Problem details: Search each line below for the word "participant" and list those that contain it.

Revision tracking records
=-=-=-=-=
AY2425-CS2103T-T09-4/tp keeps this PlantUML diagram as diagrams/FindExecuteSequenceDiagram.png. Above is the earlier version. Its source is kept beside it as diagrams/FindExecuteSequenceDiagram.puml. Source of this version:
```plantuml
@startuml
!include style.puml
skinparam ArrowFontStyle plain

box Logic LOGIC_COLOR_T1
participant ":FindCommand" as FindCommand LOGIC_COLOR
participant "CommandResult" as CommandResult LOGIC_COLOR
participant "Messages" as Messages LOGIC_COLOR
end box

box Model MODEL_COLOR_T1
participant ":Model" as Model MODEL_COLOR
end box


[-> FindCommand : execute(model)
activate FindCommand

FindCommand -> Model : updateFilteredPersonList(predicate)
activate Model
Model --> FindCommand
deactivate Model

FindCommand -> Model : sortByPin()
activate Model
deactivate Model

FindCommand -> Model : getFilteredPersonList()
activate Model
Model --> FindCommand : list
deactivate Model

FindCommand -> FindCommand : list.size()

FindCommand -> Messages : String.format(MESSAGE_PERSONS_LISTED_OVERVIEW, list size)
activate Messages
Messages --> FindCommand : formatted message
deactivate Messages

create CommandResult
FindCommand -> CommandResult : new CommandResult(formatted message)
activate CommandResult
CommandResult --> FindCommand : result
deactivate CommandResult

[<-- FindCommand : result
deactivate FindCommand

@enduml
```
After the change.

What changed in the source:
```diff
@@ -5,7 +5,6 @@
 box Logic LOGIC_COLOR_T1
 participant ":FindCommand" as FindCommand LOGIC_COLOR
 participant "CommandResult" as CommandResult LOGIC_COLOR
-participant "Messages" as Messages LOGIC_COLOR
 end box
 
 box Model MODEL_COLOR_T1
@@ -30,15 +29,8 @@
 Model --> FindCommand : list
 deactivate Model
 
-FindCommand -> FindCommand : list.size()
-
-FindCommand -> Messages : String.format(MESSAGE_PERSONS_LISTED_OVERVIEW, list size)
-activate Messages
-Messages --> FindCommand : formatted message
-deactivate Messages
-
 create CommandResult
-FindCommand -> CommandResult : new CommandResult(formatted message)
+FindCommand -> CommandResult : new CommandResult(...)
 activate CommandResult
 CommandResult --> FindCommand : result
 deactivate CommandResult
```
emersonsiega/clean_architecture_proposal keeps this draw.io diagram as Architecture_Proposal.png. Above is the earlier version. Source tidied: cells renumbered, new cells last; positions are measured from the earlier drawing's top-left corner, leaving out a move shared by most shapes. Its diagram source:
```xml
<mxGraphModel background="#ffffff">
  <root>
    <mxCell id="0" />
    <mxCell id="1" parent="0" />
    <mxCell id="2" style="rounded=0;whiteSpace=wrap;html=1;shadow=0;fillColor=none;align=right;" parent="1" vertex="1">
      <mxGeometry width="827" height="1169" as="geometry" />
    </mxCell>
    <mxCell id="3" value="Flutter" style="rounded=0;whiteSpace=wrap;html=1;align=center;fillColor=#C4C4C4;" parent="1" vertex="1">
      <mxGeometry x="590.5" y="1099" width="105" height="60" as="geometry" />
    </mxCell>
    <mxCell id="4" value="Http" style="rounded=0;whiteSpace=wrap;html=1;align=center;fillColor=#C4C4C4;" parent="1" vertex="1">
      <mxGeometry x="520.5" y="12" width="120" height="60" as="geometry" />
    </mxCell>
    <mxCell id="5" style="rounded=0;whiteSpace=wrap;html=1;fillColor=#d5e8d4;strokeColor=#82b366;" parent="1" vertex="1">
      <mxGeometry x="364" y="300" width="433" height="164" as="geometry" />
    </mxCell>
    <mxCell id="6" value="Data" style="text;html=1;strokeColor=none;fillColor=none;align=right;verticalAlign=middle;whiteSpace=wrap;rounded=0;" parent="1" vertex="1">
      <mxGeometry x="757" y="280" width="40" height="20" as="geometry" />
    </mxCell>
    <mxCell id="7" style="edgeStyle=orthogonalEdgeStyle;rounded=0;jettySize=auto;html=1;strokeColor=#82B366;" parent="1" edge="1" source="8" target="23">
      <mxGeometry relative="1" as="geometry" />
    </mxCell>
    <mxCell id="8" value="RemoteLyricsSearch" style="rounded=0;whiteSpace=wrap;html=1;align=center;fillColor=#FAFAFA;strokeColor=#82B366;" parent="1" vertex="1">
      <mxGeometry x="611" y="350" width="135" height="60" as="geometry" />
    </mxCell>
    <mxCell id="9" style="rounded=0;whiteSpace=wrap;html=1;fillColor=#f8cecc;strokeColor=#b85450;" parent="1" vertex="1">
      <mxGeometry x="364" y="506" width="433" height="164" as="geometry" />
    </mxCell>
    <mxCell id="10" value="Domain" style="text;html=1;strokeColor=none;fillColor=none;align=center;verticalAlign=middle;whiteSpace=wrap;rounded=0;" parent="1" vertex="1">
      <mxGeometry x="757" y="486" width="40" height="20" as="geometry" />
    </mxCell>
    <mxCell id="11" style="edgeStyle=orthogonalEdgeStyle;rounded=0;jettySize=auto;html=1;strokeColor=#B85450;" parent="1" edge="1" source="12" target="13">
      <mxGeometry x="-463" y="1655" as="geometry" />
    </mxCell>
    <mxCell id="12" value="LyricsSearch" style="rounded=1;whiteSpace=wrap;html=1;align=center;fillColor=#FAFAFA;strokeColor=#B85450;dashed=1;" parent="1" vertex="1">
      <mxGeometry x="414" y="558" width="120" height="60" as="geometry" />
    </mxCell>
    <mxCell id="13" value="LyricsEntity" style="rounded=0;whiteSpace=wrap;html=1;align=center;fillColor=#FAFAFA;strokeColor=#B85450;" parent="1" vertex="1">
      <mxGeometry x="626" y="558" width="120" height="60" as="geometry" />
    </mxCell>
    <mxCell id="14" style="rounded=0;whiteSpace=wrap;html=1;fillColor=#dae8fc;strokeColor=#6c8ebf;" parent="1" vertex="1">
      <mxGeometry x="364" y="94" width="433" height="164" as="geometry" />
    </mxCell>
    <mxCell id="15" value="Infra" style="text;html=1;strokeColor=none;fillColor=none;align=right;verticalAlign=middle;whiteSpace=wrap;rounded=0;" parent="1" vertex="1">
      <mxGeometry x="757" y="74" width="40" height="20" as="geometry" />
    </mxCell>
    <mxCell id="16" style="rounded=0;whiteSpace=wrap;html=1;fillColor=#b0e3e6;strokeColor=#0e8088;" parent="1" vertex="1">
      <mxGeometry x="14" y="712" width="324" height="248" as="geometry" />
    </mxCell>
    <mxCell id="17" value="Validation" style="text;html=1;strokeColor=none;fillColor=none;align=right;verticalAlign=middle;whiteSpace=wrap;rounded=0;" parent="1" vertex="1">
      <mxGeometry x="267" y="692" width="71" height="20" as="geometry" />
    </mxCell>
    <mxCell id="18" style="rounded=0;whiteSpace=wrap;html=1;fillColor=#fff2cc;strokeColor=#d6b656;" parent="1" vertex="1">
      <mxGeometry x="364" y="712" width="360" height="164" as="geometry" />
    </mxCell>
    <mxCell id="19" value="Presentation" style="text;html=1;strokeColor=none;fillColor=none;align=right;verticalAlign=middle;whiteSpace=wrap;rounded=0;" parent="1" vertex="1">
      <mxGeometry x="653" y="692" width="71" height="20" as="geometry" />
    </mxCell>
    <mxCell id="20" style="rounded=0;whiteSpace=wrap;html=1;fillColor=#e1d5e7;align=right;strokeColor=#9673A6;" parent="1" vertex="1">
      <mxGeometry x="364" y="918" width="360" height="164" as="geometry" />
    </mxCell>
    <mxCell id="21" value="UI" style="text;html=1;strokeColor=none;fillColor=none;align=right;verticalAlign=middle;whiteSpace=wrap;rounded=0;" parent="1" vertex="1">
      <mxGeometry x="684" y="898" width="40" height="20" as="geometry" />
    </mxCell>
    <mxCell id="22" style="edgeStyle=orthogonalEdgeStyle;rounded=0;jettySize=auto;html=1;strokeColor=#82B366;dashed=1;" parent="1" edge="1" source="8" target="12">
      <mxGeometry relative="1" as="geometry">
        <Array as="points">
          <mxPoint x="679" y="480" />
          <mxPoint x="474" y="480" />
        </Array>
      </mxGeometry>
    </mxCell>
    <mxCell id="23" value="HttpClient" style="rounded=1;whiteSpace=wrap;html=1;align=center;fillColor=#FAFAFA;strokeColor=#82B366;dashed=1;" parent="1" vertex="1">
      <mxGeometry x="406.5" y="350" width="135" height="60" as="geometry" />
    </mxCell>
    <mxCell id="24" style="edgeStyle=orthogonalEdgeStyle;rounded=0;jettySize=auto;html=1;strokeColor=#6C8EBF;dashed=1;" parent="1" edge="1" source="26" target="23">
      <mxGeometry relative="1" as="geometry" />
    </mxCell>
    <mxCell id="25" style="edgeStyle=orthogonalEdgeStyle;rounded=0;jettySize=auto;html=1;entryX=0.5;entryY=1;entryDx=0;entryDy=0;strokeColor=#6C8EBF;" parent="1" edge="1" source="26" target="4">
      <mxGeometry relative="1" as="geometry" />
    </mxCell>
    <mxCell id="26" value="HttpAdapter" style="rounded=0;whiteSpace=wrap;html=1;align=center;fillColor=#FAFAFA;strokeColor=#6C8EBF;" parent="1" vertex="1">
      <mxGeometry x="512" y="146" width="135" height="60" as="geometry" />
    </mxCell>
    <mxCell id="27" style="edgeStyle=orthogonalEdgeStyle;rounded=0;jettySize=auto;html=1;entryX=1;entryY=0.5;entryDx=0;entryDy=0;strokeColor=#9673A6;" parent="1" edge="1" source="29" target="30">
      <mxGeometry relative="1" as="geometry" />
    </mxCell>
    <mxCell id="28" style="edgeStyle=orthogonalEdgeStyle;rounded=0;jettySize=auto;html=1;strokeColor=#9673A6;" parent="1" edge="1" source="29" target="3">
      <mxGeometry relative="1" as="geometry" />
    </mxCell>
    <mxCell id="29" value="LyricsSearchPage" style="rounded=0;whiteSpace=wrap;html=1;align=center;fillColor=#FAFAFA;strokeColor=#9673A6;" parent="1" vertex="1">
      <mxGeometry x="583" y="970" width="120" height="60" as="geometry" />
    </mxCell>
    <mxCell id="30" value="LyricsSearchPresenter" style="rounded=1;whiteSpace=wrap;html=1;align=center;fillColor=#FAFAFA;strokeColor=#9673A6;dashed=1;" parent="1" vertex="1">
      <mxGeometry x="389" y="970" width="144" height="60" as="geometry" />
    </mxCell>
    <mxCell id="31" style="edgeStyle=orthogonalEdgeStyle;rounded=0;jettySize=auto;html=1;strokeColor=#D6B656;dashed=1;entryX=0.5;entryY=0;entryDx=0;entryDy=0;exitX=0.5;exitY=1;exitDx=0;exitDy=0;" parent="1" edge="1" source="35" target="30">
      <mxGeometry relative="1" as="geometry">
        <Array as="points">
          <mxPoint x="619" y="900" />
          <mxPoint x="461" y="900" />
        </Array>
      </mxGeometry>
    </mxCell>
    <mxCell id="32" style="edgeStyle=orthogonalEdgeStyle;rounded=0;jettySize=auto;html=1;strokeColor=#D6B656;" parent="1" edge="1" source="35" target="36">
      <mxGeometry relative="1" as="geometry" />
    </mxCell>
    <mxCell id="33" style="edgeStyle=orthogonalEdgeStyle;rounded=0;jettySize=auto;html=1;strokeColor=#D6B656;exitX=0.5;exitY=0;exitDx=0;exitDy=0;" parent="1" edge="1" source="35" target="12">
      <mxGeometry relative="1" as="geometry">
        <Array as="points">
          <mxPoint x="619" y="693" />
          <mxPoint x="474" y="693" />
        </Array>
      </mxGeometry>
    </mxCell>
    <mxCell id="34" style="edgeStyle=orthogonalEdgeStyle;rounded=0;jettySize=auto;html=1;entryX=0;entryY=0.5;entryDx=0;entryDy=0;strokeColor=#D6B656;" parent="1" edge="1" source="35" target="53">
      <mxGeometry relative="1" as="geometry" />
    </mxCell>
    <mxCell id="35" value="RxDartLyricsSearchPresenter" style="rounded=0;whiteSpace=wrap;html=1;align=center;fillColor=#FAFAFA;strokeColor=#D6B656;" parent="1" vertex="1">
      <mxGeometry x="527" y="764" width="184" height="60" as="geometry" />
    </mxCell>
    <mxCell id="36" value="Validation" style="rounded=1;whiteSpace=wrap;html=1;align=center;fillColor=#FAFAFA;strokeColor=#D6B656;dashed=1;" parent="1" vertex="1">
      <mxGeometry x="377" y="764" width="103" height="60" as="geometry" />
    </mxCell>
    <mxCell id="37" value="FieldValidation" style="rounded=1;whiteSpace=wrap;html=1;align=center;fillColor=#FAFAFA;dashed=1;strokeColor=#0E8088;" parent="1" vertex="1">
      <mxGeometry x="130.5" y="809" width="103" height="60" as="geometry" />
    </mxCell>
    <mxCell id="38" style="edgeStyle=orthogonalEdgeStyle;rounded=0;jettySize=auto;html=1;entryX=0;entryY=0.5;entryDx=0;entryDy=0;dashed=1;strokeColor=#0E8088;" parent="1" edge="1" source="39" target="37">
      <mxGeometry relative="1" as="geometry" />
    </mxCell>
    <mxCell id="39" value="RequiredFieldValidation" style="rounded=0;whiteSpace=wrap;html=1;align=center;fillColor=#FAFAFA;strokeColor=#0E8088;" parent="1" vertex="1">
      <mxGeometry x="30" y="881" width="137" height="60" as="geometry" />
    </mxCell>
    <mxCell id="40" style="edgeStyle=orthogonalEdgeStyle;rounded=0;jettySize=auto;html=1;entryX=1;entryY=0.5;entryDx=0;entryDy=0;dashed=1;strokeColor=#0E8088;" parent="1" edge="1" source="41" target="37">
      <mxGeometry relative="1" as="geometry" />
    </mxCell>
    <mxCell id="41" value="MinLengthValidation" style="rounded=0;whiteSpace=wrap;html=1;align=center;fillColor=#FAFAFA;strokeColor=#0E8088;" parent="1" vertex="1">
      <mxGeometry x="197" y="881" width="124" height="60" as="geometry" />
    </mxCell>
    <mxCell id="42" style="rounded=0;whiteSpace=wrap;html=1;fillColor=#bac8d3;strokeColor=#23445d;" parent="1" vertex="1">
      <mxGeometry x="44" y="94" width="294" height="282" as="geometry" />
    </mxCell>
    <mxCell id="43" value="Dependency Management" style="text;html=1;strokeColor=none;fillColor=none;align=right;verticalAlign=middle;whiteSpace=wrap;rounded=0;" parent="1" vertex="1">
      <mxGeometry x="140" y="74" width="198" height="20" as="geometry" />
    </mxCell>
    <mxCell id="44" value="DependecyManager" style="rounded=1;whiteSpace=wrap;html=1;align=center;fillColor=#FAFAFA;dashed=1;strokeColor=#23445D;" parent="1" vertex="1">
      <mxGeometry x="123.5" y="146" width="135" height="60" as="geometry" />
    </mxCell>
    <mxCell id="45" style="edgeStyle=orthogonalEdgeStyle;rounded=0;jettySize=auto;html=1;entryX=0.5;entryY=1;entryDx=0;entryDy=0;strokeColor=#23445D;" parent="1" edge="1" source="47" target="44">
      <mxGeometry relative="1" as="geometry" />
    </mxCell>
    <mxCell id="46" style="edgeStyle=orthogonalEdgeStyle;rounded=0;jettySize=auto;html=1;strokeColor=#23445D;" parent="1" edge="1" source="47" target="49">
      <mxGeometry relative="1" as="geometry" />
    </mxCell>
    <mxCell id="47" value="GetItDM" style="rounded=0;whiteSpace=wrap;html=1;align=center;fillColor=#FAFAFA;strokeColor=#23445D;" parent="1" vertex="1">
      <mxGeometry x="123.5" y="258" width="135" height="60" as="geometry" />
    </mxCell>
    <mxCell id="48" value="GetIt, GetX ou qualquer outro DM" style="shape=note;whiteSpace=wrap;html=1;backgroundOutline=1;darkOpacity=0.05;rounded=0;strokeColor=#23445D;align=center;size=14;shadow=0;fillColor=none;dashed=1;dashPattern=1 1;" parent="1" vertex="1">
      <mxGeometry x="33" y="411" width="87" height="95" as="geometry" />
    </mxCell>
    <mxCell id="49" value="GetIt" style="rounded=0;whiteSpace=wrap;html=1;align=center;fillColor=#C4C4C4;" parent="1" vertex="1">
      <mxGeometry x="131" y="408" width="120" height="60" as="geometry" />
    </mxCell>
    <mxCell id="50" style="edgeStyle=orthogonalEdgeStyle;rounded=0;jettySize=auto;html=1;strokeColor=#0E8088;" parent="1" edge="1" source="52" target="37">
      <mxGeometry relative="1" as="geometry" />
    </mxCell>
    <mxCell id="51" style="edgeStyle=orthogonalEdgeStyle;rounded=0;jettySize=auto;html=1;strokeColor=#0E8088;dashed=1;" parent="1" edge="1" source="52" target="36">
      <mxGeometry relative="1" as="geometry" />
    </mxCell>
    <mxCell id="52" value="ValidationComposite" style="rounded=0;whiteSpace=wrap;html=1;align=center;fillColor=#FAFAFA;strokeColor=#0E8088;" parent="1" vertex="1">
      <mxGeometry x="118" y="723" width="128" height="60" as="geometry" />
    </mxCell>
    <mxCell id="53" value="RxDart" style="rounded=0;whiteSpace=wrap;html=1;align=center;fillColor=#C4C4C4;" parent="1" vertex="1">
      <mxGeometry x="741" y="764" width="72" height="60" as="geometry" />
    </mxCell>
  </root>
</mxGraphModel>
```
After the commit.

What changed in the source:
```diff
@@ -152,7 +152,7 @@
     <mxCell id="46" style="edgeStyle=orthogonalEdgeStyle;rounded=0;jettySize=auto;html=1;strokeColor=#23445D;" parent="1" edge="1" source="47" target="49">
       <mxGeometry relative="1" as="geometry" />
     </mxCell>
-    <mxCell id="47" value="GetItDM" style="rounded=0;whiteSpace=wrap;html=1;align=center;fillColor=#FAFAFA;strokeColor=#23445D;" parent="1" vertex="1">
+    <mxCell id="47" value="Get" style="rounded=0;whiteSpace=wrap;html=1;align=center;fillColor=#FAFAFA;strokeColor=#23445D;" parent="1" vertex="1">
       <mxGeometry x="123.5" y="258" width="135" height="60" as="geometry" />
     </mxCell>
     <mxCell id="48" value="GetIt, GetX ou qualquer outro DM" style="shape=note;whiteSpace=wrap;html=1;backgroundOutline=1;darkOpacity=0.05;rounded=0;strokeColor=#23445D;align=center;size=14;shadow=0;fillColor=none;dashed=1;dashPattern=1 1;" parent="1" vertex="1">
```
=-=-=-=-=
Expected output:
participant ":FindCommand" as FindCommand LOGIC_COLOR
participant "CommandResult" as CommandResult LOGIC_COLOR
participant "Messages" as Messages LOGIC_COLOR
participant ":Model" as Model MODEL_COLOR
 participant ":FindCommand" as FindCommand LOGIC_COLOR
 participant "CommandResult" as CommandResult LOGIC_COLOR
-participant "Messages" as Messages LOGIC_COLOR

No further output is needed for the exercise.